> YOUR ASSIGNMENT
An exact, complete copy of the lines below is the expected answer.

> MATERIAL SHOWN
________________________

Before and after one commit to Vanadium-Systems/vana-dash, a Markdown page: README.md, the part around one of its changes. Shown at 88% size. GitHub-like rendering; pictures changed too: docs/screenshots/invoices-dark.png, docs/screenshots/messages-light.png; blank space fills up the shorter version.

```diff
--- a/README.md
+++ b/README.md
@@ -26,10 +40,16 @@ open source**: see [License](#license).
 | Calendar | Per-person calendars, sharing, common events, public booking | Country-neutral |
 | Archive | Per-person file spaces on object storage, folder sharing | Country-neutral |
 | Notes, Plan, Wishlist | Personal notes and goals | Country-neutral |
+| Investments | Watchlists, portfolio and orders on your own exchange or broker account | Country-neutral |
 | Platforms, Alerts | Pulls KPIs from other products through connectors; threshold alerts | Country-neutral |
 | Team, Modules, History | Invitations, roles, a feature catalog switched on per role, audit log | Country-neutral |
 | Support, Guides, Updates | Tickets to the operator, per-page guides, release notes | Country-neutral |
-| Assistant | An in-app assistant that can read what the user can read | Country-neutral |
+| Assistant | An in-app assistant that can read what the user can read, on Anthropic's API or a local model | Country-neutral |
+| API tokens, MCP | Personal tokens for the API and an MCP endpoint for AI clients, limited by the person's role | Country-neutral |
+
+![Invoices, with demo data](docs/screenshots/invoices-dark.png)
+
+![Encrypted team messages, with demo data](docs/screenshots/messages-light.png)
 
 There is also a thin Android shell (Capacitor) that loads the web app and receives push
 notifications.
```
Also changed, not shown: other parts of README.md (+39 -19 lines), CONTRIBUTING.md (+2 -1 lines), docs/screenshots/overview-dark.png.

________________________

> RESULT OF THIS EXERCISE
Before and after one commit to Vanadium-Systems/vana-dash, a Markdown page: README.md, the part around one of its changes. Shown at 88% size. GitHub-like rendering; pictures changed too: docs/screenshots/invoices-dark.png, docs/screenshots/messages-light.png; blank space fills up the shorter version.

```diff
--- a/README.md
+++ b/README.md
@@ -26,10 +40,16 @@ open source**: see [License](#license).
 | Calendar | Per-person calendars, sharing, common events, public booking | Country-neutral |
 | Archive | Per-person file spaces on object storage, folder sharing | Country-neutral |
 | Notes, Plan, Wishlist | Personal notes and goals | Country-neutral |
+| Investments | Watchlists, portfolio and orders on your own exchange or broker account | Country-neutral |
 | Platforms, Alerts | Pulls KPIs from other products through connectors; threshold alerts | Country-neutral |
 | Team, Modules, History | Invitations, roles, a feature catalog switched on per role, audit log | Country-neutral |
 | Support, Guides, Updates | Tickets to the operator, per-page guides, release notes | Country-neutral |
-| Assistant | An in-app assistant that can read what the user can read | Country-neutral |
+| Assistant | An in-app assistant that can read what the user can read, on Anthropic's API or a local model | Country-neutral |
+| API tokens, MCP | Personal tokens for the API and an MCP endpoint for AI clients, limited by the person's role | Country-neutral |
+
+![Invoices, with demo data](docs/screenshots/invoices-dark.png)
+
+![Encrypted team messages, with demo data](docs/screenshots/messages-light.png)
 
 There is also a thin Android shell (Capacitor) that loads the web app and receives push
 notifications.
```
Also changed, not shown: other parts of README.md (+39 -19 lines), CONTRIBUTING.md (+2 -1 lines), docs/screenshots/overview-dark.png.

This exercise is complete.